Community Concerns

Have you considered.......................?

bulletpoint    The Proposed $50 Million Community Arts Center
      Duplicates Theatrical Venues

  • 1200 – 1500 - seat theater duplicates the 1100-seat historic State Theatre.
  • 450-seat mid-sized theater replaces UW-Eau Claire’s 400-seat Kjer Theatre.
  • 250-seat black box theater duplicates existing on-campus and city-wide venues.

  • Click here to learn about existing theaters in the Chippewa Valley.

bulletpoint    Endangers Thriving Community Theater Groups

The high cost facility will increase rental costs to community theater groups.  Higher rental costs mean higher ticket prices.  Higher ticket prices mean smaller audiences and lost revenue.  Without adequate revenue, community theater cannot survive.  Access to the only existing large, affordable venue, the State Theatre, will end with the opening of the new facility.  The proposed theater also fosters reliance on the city taxpayer rather than the voluntary "can do" community spirit that characterizes current performance venues.  Source: Wayne Marek, Eau Claire Children’s Theatre, VenuWorks Report

bulletpoint    Theaters Lose Money

Theaters traditionally lose money, especially in smaller cities. Those making money have 2000+ seats, have a large population of theater-goers, and run the same show for 4 - 6 weeks.  Smaller cities require a strategic balance between community theater productions and touring productions.  The more touring productions a theater hosts, the more substantial the contributions required to keep it afloat.

 Theater  Annual Revenue  Annual Loss  Contributions Received
 Fox Valley PAC, Appleton   $11.8 million   $3.9 million   $5 million
 *Grand Theatre, Wausau   $1.4 million   $468,000   $641,000
 **Rendondo Beach, CA   $745,000   $300,000   $300,000**
 *Burnsville, MN PAC   $1.1 Million   $1.1 million   $1.1 million**

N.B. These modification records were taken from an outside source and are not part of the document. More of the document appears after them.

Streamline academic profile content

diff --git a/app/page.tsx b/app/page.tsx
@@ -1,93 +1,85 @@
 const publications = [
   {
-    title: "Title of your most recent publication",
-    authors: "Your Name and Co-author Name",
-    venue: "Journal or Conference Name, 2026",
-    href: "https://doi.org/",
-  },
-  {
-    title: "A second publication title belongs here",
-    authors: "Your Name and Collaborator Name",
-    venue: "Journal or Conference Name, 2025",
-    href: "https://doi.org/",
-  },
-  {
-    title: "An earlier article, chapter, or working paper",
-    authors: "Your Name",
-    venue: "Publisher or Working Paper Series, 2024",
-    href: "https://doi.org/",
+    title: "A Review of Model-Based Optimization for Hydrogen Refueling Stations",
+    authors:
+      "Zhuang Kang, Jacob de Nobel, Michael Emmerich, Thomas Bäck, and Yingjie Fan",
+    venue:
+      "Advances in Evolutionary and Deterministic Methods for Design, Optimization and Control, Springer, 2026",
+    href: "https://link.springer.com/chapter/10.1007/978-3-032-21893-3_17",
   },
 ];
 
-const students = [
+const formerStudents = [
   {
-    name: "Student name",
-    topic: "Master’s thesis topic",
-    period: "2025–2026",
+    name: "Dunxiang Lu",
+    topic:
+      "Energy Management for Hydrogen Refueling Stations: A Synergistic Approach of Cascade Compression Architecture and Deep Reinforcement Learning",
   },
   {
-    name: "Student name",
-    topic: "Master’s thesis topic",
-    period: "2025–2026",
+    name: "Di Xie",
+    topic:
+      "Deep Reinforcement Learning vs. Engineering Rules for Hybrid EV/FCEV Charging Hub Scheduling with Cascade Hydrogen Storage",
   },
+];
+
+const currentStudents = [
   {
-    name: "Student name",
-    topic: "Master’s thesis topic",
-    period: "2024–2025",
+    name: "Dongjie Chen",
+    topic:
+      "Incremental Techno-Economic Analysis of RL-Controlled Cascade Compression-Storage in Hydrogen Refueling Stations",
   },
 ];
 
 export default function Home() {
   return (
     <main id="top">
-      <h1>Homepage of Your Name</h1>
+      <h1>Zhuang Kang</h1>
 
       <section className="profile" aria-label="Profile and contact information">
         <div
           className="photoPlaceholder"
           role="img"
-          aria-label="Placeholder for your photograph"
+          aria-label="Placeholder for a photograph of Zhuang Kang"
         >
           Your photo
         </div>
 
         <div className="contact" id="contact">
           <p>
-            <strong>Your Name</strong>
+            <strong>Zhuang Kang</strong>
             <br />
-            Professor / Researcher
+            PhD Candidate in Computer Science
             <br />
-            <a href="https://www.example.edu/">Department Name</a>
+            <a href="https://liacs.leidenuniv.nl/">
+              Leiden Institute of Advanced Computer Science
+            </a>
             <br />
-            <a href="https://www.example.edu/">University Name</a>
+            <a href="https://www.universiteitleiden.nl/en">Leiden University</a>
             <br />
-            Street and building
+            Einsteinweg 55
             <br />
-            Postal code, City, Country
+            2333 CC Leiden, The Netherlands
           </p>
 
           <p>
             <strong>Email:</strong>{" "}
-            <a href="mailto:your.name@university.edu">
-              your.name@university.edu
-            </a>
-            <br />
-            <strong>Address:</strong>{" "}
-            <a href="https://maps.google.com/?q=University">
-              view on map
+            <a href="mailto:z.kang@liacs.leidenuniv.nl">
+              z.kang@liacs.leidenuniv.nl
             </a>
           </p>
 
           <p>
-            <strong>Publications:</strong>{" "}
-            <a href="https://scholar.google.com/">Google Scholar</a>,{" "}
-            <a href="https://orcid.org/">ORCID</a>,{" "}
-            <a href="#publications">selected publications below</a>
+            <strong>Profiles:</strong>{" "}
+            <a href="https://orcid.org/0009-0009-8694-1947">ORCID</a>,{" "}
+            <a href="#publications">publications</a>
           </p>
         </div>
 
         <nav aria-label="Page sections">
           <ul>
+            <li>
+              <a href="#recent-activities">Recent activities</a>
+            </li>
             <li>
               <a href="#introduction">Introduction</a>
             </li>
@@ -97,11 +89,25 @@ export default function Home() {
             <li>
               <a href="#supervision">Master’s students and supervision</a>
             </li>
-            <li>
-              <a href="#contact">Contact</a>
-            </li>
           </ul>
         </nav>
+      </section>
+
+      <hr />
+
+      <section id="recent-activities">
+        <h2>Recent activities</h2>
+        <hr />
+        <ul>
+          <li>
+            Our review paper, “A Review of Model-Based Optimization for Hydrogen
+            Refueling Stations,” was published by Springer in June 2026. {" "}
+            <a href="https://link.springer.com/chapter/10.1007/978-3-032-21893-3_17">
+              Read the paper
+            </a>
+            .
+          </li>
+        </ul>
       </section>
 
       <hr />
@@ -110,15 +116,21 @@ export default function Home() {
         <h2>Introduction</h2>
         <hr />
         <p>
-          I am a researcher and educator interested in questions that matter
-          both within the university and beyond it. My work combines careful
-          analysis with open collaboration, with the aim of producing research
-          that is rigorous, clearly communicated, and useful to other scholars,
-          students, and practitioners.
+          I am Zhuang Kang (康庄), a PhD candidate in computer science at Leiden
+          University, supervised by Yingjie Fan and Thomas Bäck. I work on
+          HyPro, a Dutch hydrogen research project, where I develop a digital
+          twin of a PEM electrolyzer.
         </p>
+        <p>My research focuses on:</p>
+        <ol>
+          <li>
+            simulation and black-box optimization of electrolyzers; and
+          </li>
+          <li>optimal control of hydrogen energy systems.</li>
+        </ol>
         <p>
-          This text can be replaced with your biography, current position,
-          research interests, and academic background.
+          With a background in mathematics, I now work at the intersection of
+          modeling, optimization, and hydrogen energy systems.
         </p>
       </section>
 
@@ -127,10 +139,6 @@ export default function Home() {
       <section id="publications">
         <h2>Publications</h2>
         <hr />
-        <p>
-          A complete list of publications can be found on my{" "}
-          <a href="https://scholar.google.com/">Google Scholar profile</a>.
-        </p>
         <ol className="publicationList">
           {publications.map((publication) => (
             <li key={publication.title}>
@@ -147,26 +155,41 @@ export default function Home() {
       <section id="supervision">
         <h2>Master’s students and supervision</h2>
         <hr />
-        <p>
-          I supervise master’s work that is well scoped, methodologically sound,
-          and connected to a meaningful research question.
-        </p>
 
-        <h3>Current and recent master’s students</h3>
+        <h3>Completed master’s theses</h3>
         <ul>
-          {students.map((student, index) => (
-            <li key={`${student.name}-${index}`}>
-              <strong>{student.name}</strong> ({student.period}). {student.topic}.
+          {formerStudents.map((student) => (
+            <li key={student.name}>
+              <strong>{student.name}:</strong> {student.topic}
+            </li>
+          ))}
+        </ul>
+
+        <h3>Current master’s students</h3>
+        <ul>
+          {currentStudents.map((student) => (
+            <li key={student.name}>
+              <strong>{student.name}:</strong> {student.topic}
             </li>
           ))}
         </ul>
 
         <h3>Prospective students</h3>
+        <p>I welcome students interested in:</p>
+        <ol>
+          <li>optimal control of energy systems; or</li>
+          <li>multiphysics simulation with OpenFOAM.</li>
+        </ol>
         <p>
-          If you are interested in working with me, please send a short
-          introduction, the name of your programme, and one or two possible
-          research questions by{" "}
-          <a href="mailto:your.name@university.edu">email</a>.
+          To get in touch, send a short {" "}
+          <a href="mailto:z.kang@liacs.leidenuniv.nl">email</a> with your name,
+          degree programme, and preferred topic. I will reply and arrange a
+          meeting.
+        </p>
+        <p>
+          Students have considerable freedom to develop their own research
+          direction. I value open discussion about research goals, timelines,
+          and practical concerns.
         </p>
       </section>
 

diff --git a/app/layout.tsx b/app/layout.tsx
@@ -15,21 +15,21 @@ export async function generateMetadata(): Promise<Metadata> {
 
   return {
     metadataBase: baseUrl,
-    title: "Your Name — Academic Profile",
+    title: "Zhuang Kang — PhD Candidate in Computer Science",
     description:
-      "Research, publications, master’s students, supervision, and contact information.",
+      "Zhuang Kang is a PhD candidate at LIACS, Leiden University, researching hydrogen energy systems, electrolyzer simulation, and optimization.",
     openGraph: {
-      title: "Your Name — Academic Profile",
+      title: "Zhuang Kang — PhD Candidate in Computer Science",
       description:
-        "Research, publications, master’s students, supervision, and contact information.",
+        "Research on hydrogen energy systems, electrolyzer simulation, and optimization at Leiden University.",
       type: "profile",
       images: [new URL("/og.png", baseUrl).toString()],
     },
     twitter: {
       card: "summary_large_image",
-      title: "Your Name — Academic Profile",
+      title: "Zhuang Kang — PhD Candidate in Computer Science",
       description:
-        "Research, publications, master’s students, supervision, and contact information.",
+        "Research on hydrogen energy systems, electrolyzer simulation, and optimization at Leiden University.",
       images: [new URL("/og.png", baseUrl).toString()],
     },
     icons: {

*Programming comparable to Eau Claire’s State Theatre. Source: IRS Form 990’s, City CAFR’s or budgets, PAC Web sites.

**City-owned primarily funded by tax dollars; Redondo Beach includes no provision for capital or major maintenance items.

bulletpoint    Taxpayers Backstop Arts Center’s Annual Operating Losses

No business plan for the Community Arts Center exists beyond a proposal to apply $300,000 of city room tax revenue against anticipated annual cash losses (without a provision for future capital/major maintenance costs). This is problematic because city room tax revenue is already fully allocated to other local non-profit organizations. It is generally expected that the City of Eau Claire taxpayers will pay all operating deficits UW-Eau Claire does not accept.

bulletpoint    More City Debt

As of 2013, the long term city debt per resident was $2,108; more than triple the 2001 debt of $660 per person. This is higher than the 2013 Annual City Budget of $1,971 per person. The planned additional $21.2 million of debt for the Confluence project increases that debt to $2,424 per person. Sources: Dec. 12, 2013 blog by Russell Van Gompel, Eau Claire City Manager, Comprehensive Annual Financial Reports (CAFR).

bulletpoint    Increased Property Taxes

The tax levy (total dollars raised by municipalities through property taxes) is fixed by State law unless new property is added to the rolls. When new property is added, the City has a onetime “use it or lose it” opportunity to increase the levy by the proportional value of the new property. The increased levy is, then, allocated among taxpayers that are outside the TIF district. The Confluence Project assures increased property taxes because the planned dormitory provides the City with the opportunity to raise the tax levy.  Eau Claire County already ranks in the top 8%—249th of 3,143 counties in order of median property taxes and in the top 6.4%—201st of 3,143 counties for property taxes as a % of median income. Sources: Roger & Associates Report and

bulletpoint    37 Years of Higher Taxes

If the Confluence project proceeds, it will extend TIF District #8’s life from 27 to 37 years. During that time, ALL incremental property taxes will be paid to bondholders instead of the city, county, state or local school district. Thus, 37 years of higher taxes for taxpayers living outside TIF #8. (N. Barstow TIF #8 includes: RCU, Riverfront Terrace Apartments, the defunct Charly’s Market, JAMF, and the planned N. Barstow Parking Ramp). Source: Tax Incremental Finance District Reports, Eau Claire City Budget.

bulletpoint    Flawed Financial Analysis by Rogers & Associates

bulletpoint    $10.9 Million of Flood Plain Infrastructure Would Be Required

bulletpoint    Limited Parking & Road Access

bulletpoint    The Fate of the Historic State Theatre - Probable Demolition (no longer utilized as performing arts theater - click for details)

bulletpoint    Loss of the Confluence National Historic District

bulletpoint    Razing Historic Buildings for a Residence Hall

bulletpoint    City Funding Diverted From Necessities